[Recorded data]
════════════════

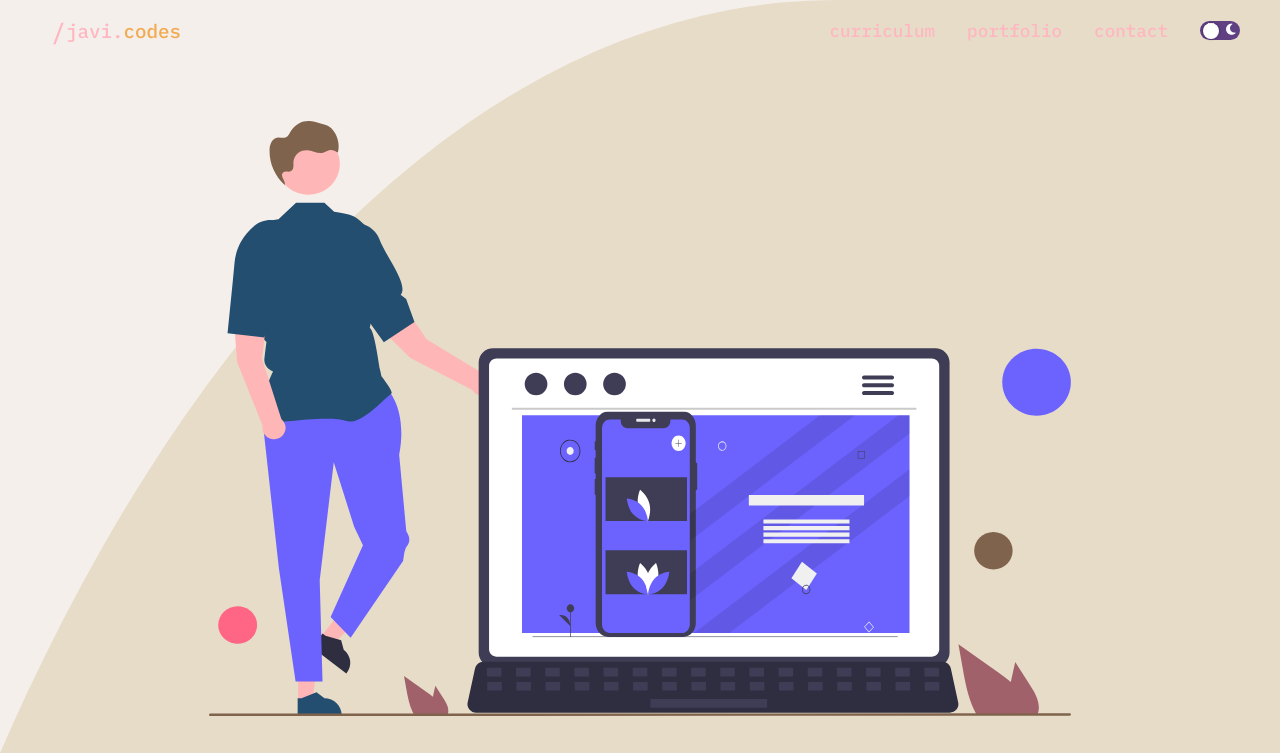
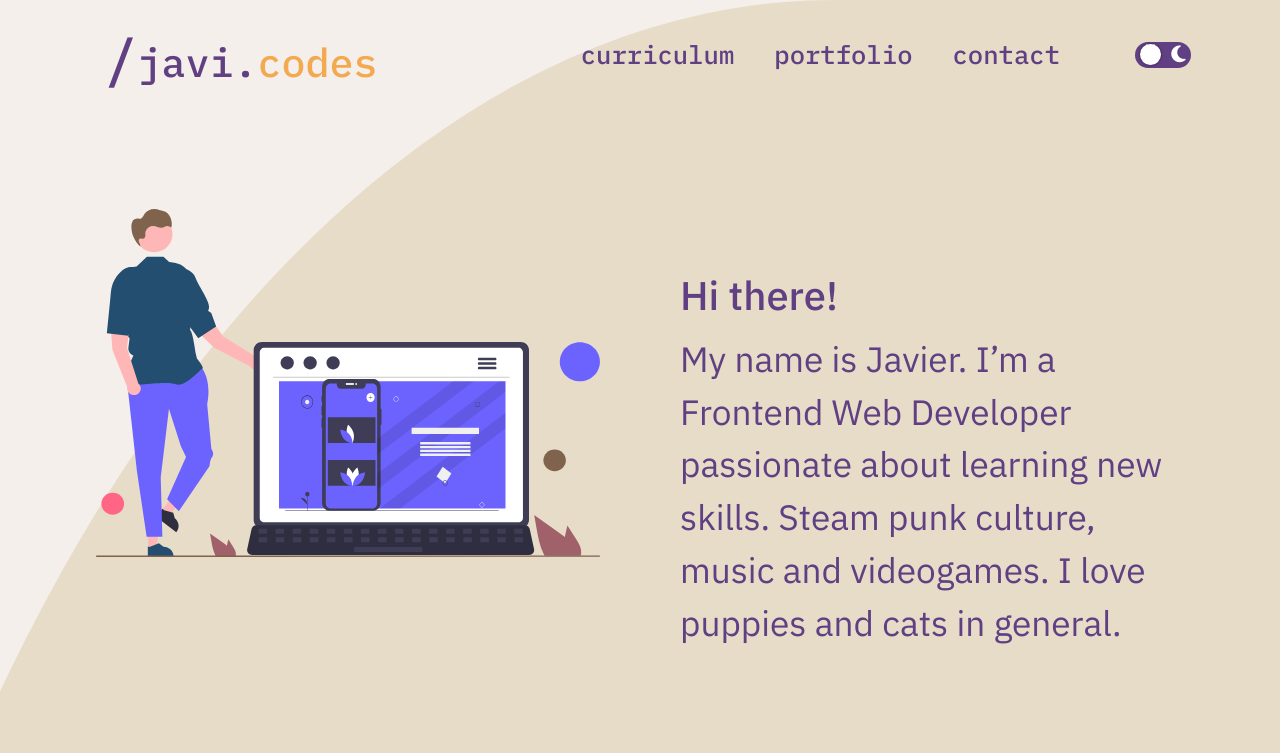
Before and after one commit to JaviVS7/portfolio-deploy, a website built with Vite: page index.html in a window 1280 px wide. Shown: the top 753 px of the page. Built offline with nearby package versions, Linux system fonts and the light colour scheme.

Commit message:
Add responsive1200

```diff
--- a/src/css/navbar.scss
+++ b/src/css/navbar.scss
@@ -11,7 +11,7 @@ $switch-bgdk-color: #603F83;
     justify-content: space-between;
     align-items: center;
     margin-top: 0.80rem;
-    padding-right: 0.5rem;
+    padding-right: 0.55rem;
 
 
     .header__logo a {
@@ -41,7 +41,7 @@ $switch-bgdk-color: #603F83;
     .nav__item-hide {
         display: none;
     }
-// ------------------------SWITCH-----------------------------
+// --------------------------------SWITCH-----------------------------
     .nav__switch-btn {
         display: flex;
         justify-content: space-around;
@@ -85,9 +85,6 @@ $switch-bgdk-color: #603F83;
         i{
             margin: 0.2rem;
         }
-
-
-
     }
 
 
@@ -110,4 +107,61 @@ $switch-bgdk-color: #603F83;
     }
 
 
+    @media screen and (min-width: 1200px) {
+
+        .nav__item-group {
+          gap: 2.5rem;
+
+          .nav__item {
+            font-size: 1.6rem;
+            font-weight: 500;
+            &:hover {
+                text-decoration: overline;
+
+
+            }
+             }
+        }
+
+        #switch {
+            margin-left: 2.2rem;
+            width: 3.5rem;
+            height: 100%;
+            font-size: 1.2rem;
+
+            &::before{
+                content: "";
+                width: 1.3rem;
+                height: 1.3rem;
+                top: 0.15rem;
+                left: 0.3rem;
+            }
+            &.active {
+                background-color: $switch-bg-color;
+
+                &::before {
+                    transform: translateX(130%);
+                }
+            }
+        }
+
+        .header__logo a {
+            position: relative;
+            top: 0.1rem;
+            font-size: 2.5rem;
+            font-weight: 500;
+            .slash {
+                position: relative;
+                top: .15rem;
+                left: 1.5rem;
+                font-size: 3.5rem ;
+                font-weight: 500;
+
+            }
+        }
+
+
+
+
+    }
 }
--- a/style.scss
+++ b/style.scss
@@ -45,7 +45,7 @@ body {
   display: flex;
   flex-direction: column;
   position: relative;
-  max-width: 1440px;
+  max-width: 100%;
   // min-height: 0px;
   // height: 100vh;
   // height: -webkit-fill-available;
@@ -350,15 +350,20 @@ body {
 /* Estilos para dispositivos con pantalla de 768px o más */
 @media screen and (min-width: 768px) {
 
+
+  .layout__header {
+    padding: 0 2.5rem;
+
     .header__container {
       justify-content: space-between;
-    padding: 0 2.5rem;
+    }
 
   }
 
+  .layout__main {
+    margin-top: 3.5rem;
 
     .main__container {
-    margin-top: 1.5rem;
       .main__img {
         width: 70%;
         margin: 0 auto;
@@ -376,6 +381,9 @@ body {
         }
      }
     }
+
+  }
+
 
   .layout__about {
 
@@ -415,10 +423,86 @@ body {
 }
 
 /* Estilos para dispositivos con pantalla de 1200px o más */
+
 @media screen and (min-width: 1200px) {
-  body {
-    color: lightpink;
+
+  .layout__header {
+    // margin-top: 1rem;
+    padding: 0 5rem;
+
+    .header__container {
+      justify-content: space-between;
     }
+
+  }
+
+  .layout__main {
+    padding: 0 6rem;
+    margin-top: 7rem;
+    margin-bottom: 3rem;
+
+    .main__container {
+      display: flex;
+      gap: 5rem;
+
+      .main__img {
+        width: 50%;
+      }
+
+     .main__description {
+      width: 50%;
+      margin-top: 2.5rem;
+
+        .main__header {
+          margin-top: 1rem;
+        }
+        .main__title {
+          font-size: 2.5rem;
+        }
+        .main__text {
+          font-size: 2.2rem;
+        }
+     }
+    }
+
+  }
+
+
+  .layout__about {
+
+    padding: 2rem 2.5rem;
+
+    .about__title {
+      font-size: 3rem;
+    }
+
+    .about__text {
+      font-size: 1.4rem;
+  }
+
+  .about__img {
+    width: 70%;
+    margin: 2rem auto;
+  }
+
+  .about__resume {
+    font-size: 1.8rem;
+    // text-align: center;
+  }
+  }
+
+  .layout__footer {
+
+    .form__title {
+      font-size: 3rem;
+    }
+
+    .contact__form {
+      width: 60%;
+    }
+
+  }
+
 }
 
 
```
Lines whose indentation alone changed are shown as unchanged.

════════════════

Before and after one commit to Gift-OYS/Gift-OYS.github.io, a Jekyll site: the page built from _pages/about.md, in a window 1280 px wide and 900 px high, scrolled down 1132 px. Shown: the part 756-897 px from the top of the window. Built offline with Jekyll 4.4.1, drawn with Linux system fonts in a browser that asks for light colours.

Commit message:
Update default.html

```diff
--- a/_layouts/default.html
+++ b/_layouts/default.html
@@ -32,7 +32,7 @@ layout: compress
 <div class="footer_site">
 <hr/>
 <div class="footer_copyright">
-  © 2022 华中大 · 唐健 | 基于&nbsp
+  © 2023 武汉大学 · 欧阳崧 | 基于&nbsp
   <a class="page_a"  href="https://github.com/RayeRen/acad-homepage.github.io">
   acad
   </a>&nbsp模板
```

════════════════

### Required action
A complete answer lists each line of the data that holds the word "space".

### Worked solution
     justify-content: space-between;
         justify-content: space-around;
       justify-content: space-between;
+      justify-content: space-between;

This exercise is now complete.